Page 59 - It is rather for us to be here dedicated to the great task remaining before us — that from these honored dead we take increased devotion to the cause for which they here gave the last full measure of devotion — that we here highly resolve that the dead shall not have died in vain — that the nation shall, under God, have a new birth of freedom, and that the Government of the people, by the people, and for the people, shall not perish from the earth.
Page 8 - CEMETEKY, and by that name, style and title shall have perpetual succession, and be able and capable in law to have and use a common seal, to sue and be sued, plead and be impleaded, in all courts of law and equity, and to do all such other things as are incident to a corporation.
Page 28 - Trilled his thick-warbled note the summer long;* whose pathways gleamed with the monuments of the illustrious dead, the work of the most consummate masters that ever gave life to marble. There, beneath the over-arching plane-trees, upon a lofty stage erected for the purpose, it was ordained that a funeral oration should be pronounced by some citizen of Athens, in the presence of the assembled multitude.
Page 27 - Standing beneath this serene sky, overlooking these broad fields now reposing from the labors of the waning year, the mighty Alleghenies dimly towering before us, the graves of our brethren beneath our feet, it is with hesitation that I raise my poor voice to break the eloquent silence of God and Nature.
Page 48 - In many cases the consent will usually precede the compact or agreement, as where it is to lay a duty of tonnage, to keep troops or ships of war in time of peace, or to engage in war.
Page 49 - States, — could have been, but were not prohibited to the States; but to speak of the right of an individual State to secede, as a power that could have been, though it was not delegated to the United States, is simple nonsense.
Page 101 - ... that we here highly resolve that these dead shall not have died in vain, that the nation shall, under God, have a new birth of freedom, and that the government of the people, by the people, and for the people, shall not perish from the earth . ABRAHAM LINCOLN.
Page 42 - ... on the road. General Lee, in his report, makes repeated mention of the Union prisoners whom he conveyed into Virginia, somewhat overstating their number. He states, also, that "such of his wounded as were in a condition to be removed" were forwarded to Williamsport.

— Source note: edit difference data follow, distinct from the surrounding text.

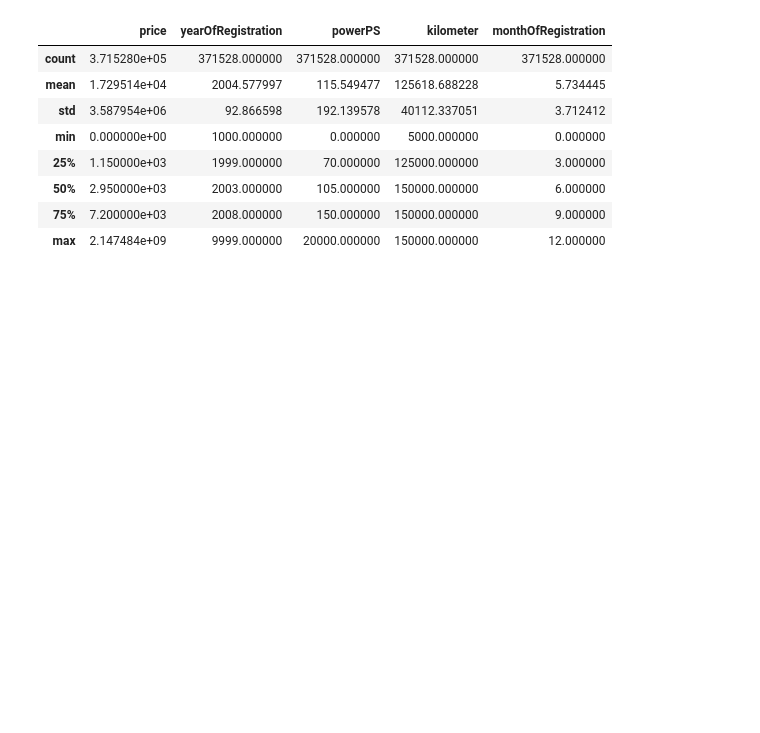
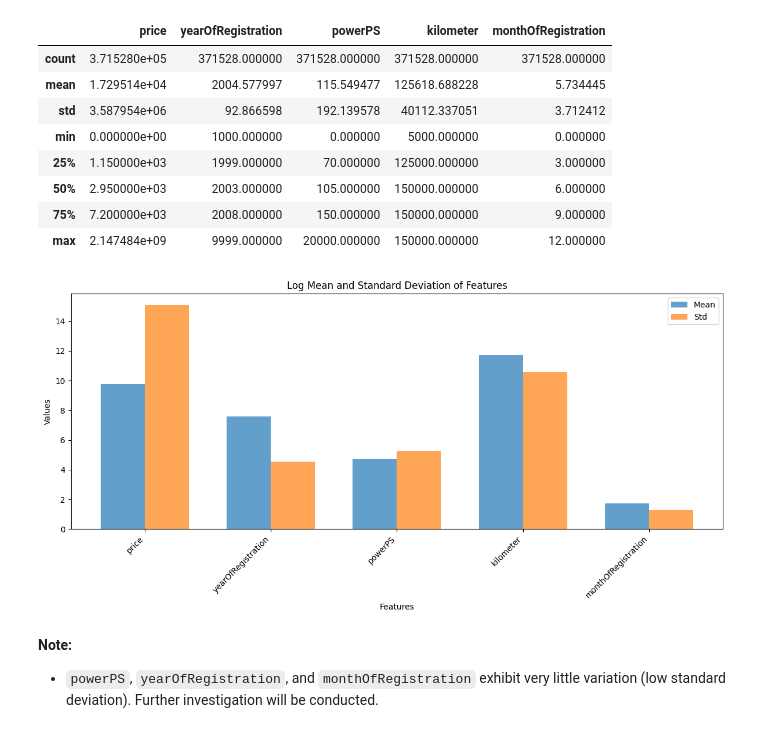
Before and after one commit to Prasadkurapati/CarDataAnalysis, a Jupyter notebook: script.ipynb, the cells around one changed output. Cells and saved outputs as stored; diff of their text form; code cells hidden in the pictures; blank space fills up the shorter version.

```diff
--- a/script.ipynb
+++ b/script.ipynb
@@ -30,3 +30,29 @@ summary
 | 50% | 2.950000e+03 | 2003.000000 | 105.000000 | 150000.000000 | 6.000000 |
 | 75% | 7.200000e+03 | 2008.000000 | 150.000000 | 150000.000000 | 9.000000 |
 | max | 2.147484e+09 | 9999.000000 | 20000.000000 | 150000.000000 | 12.000000 |
+# %%
+x_labels = list(summary.columns)
+y1 = np.log(list(summary.loc['mean']))
+y2 = np.log(list(list(summary.loc['std'])))
+
+width = 0.35
+x = np.arange(len(x_labels))
+
+plt.figure(figsize=(12,6))
+
+plt.bar(x - width/2, y1, width=width, label='Mean', alpha=0.7)
+plt.bar(x + width/2, y2, width=width, label='Std', alpha=0.7)
+
+plt.xticks(x, x_labels, rotation=45, ha='right')
+plt.xlabel('Features')
+plt.ylabel('Values')
+plt.title('Log Mean and Standard Deviation of Features')
+plt.legend()
+
+plt.tight_layout()
+plt.show()
+# %% [output]
+[figure, added]
+# %% [markdown]
+**Note:**
+- `powerPS`, `yearOfRegistration`, and `monthOfRegistration` exhibit very little variation (low standard deviation). Further investigation will be conducted.
```
Also changed, not shown: parts of 4 cells of this notebook, 2 other files.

Page 53 - ... could be instruments of, almost to the desolation of two kingdoms, and the exceeding defacing and deforming of the third. ... By these remarkable steps did the merciful hand of God, in this short space of time, not only bind up and heal all those wounds, but even made the scar as undiscernable as, in respect of the deepness, was possible, which was a glorious addition to the deliverance.' 53. In Germany, the wars of the Reformation and of Charles V., in the sixteenth century, the Thirty Years...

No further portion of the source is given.